Main room of the Embassy of the Free Mind, on the left a statue of Cosimo de’ Medici (1389-1464), who founded the first public library in Florence and commissioned Marsilio Ficino’s Latin translation of the complete works of Plato.

Freethinker Heritage

Amsterdam played an important role during the so-called Golden Age (roughly 1602-1702) regarding freedom of printing and religion. From 1634 the affluent entre­peneurs Louis and Laurens de Geer resided in the Huis met de Hoofden. As patrons of free­thinkers and dissident writers and philo­sophers, they enabled the printing of many of their works. The De Geer family had an extensive library here of some 6,000 books (later moved to Sweden), a predecessor of the current similar Ritman Collection in this house.

The focus of the museum is on the European culture of free thinking of the past 2,000 years, with Hermetic wisdom as the source of inspi­ration: insight into the connection between God, cosmos and man. This is reflected in the Hermetic, alche­mical, astro­logical, magical, mystical, kabbalistic and Rosicrucian texts and images in the collection — 25,000 once forbidden books and images. It is now a scientific research library, with its own publisher, In de Pelikaan.

Display of the book Tractatus Theologico-Politicus by Benedictus de Spinoza from 1670

Benedictus de Spinoza, Tractatus Theologico-Politicus. Published anonymously in Hamburg in 1670 (August 2022).

Bibliotheca Philosophica Hermetica

The Biblio­theca Philo­sophica Hermetica was established in 1958 as the private library of Amsterdam business­man Joost Ritman and is now considered the absolute top regarding Western spiri­tuality. In 1984 the library moved to the Bloem­straat 15 in the Jordaan neigh­borhood and opened to the public. In 2017 the library moved to the 17th-century national monument on the Keizers­gracht, the Huis met de Hoofden (House with the Heads) and obtained museum status, resulting in the Embassy of the Free Mind.

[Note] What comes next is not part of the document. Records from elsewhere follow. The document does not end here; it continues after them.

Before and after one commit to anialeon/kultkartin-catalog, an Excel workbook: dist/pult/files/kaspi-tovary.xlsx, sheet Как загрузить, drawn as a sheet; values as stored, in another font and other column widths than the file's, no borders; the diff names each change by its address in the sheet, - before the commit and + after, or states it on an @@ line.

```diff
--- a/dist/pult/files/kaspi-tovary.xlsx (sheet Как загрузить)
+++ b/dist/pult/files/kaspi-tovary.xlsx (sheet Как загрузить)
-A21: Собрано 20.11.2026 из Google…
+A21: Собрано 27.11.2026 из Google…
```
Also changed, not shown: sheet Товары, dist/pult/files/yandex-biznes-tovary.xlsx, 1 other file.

The library has inspired writers like Dan Brown (author of The Da Vinci Code) and Umberto Eco (1932-2016, author of The Name of the Rose). The new location in the mansion at Keizers­gracht 123 was opened by Dan Brown in 2017 — who also donated $ 300,000 for the digitalization of the 4,600 rare books in the collection. In 2018 Joost Ritman was honored for his contri­butions to Amsterdam’s heritage with an honorary medal, the Frans Banninck Cocq Penning (named after the central figure in Rembrandt’s Nightwatch).

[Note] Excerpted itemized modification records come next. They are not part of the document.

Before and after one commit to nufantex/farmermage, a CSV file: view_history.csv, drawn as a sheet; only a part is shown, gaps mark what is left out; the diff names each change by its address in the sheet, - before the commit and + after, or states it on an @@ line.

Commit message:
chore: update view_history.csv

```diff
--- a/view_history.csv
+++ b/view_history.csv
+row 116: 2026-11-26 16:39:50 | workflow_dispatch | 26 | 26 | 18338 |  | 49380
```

Ritman has supported many Amsterdam cultural treasures: Rembrandt­huis, Joods Museum, Nieuwe Kerk, Hortus Botanicus, Wester­kerk and the library of the Concert­gebouw Orchestra. He also received many honorary literary and academic medals for his contributions.

Alchemical illustration in the Basilica Philosophica from 1618

Alchemical illustration in the Basilica Philosophica from 1618.

Collection Troubles

Joost Ritman — who made his fortune with dispo­sable cutlery for air­lines — was interested in herme­tical matters from a young age and started a growing and extremely valuable collection, known as the Ritman Library. Because of a financial conflict in 1993, ING Bank had the private collecton of books and art seized, by then already worth millions. Despite the Dutch government recognizing the collection as national heritage in 1993, it risked being auctioned off in London.

The Dutch government inter­vened and the BPH was listed as protected Dutch heritage, with the State acquiring 40% of it, initially lending the books back to Ritman. The govern­ment would eventually acquire all of it and there were plans for further expansion, but due to a financial crisis and a change of government this took longer than expected (also due to the immense value of the collection). Ritman had already invested the expected future income and was forced to take out a € 15 million loan with Friesland Bank, with the library as a collateral. When the work “Grail of Rochefocault” (which was apparently also part of the collateral) was offered to Sotheby’s to fulfil the financial obligations, Friesland Bank had the entire collection seized.

After long proceedings matters were finally settled, with some 300 books less in the library. The state-owned part of the collection, which became part of the Royal Library (Koninklijke Bibliotheek), was handed over in 2021 to the Allard Pierson Museum (part of the University of Amsterdam). The BPH is now protected by the Wet Behoud Cultuur­bezit (Law for Protection of Cultural Heritage), meaning it cannot be sold to foreign investors.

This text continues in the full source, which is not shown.